------ Given entries ------
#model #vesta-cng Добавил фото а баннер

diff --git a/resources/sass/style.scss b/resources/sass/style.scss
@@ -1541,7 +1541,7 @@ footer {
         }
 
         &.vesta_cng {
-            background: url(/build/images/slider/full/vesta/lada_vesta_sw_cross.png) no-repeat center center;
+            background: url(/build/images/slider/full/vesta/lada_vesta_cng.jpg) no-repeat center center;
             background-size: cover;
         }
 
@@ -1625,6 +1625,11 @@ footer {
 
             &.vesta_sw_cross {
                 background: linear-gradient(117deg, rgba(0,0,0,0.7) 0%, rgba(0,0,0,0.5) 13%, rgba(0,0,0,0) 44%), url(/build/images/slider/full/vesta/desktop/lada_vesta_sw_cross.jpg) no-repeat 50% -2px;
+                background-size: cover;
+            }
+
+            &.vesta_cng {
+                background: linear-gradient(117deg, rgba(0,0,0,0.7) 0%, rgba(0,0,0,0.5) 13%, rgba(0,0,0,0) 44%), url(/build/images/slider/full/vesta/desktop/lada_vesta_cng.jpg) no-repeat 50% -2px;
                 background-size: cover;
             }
------
------ Given entries ------
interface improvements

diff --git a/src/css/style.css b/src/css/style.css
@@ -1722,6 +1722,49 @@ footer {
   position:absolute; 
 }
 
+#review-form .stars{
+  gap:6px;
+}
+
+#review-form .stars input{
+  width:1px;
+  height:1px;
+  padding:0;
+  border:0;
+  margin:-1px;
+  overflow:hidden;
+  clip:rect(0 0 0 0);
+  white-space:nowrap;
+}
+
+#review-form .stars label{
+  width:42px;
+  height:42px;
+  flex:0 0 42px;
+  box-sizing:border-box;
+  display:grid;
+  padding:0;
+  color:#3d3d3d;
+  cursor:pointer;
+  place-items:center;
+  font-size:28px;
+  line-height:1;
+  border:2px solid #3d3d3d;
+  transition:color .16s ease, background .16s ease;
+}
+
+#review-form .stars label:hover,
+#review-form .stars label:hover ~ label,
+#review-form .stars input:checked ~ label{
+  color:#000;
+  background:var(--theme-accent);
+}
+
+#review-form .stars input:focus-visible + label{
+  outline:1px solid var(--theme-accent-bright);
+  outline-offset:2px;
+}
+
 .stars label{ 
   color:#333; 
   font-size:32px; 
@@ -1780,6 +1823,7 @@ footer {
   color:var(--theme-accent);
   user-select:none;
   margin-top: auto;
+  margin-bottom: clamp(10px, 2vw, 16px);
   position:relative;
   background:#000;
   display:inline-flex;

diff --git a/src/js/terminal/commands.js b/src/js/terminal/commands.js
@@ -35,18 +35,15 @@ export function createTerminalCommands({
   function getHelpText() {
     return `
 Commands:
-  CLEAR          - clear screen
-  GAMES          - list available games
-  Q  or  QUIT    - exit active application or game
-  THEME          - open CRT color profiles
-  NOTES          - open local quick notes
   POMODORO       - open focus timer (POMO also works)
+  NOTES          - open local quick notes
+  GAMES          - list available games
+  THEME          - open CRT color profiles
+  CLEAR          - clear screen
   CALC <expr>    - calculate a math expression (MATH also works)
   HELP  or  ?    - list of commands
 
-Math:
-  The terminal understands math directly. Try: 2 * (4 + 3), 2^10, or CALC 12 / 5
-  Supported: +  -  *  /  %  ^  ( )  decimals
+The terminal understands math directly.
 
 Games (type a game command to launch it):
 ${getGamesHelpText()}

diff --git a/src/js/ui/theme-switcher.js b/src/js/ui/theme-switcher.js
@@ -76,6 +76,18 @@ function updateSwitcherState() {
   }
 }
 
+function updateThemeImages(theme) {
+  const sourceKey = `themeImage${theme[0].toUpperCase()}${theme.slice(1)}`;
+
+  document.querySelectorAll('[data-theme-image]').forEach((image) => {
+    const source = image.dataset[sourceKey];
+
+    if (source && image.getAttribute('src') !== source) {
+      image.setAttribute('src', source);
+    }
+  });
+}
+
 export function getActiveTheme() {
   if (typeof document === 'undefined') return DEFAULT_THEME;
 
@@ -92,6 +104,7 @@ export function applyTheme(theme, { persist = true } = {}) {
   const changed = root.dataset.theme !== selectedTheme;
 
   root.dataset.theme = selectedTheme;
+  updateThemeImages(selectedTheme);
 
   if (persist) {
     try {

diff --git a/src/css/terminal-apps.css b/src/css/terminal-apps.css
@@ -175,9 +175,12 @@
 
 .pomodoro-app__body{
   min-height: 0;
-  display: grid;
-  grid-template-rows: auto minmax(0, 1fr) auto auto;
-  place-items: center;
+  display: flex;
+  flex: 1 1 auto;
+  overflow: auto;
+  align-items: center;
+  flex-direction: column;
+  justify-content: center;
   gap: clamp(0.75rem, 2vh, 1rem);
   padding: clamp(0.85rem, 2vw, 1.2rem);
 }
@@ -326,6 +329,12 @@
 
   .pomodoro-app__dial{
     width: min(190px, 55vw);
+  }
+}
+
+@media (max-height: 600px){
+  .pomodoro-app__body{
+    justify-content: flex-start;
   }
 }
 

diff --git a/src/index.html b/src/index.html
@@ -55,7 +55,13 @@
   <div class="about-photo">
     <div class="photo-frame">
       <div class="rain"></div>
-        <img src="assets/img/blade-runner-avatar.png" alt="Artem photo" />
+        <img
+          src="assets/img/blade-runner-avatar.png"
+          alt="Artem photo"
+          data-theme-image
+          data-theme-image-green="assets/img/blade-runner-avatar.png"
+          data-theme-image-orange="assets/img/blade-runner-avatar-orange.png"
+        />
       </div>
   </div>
------
> [What the task asks]: Scan the data above. Return every line with "function" in it.

> [Answer to this problem]:
@@ -35,18 +35,15 @@ export function createTerminalCommands({
   function getHelpText() {
@@ -76,6 +76,18 @@ function updateSwitcherState() {
+function updateThemeImages(theme) {
 export function getActiveTheme() {
@@ -92,6 +104,7 @@ export function applyTheme(theme, { persist = true } = {}) {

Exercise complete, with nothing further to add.